• [Provided information]:
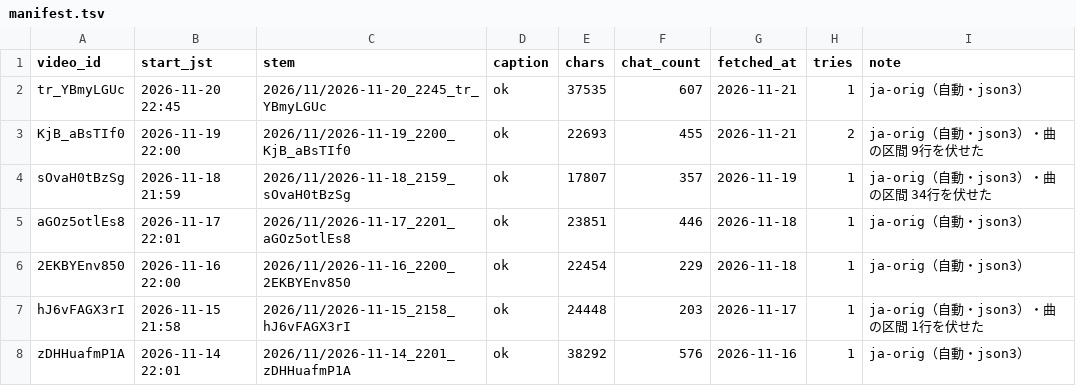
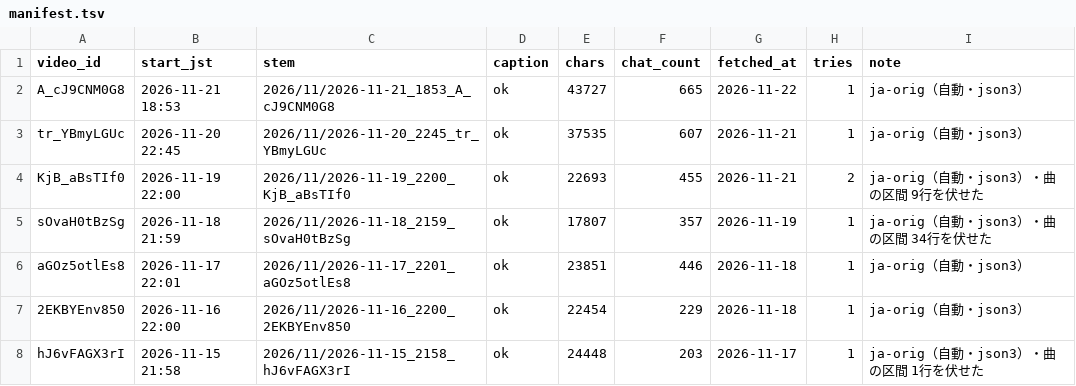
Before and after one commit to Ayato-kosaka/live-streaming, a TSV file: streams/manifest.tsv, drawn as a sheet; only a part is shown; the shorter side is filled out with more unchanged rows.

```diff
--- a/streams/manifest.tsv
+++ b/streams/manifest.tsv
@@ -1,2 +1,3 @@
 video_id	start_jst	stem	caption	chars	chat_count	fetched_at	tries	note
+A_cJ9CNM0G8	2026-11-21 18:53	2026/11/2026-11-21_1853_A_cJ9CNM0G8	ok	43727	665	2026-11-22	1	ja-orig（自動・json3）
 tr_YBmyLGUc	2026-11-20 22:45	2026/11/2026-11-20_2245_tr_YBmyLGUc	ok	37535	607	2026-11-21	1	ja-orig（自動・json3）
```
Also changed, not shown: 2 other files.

---

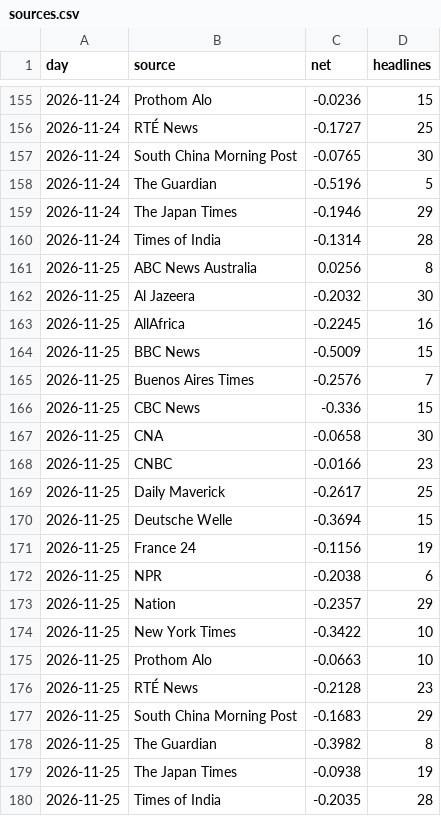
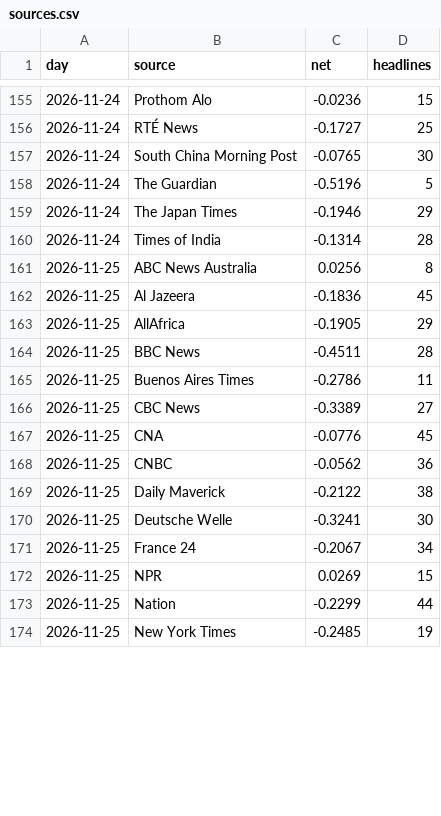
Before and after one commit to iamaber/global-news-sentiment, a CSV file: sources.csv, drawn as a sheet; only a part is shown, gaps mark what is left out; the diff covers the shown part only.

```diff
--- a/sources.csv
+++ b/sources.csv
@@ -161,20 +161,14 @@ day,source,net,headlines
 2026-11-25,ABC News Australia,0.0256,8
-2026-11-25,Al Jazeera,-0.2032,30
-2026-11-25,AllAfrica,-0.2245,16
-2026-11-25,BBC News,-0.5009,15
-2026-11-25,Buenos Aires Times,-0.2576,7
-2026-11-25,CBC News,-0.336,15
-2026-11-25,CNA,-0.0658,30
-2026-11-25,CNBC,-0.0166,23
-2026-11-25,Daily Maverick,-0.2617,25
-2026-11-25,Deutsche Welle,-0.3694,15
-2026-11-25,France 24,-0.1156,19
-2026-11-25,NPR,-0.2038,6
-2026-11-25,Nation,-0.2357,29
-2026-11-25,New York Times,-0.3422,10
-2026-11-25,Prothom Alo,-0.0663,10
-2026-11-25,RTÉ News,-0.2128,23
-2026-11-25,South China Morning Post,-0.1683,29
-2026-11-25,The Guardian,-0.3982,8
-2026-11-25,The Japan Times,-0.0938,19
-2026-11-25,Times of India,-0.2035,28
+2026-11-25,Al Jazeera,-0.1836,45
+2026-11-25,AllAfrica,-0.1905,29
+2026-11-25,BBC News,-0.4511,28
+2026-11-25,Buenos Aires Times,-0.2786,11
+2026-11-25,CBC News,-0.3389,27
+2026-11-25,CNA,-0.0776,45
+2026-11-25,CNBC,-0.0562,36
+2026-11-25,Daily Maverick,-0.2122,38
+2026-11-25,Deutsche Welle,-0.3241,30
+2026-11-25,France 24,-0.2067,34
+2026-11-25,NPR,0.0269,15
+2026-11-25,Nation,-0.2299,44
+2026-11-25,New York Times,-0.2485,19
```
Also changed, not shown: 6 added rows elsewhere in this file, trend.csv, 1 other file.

--

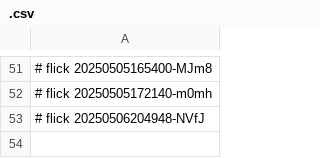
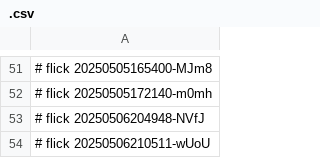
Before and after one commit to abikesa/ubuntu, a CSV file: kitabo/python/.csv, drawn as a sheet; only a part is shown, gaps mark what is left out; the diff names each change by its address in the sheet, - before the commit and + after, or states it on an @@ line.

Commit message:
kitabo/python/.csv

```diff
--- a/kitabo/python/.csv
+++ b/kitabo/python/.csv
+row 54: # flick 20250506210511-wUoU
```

• [Aim of the exercise]:
Show all of the lines above in which "shown" is present.

• [Solution for this task]:
Before and after one commit to Ayato-kosaka/live-streaming, a TSV file: streams/manifest.tsv, drawn as a sheet; only a part is shown; the shorter side is filled out with more unchanged rows.
Also changed, not shown: 2 other files.
Before and after one commit to iamaber/global-news-sentiment, a CSV file: sources.csv, drawn as a sheet; only a part is shown, gaps mark what is left out; the diff covers the shown part only.
Also changed, not shown: 6 added rows elsewhere in this file, trend.csv, 1 other file.
Before and after one commit to abikesa/ubuntu, a CSV file: kitabo/python/.csv, drawn as a sheet; only a part is shown, gaps mark what is left out; the diff names each change by its address in the sheet, - before the commit and + after, or states it on an @@ line.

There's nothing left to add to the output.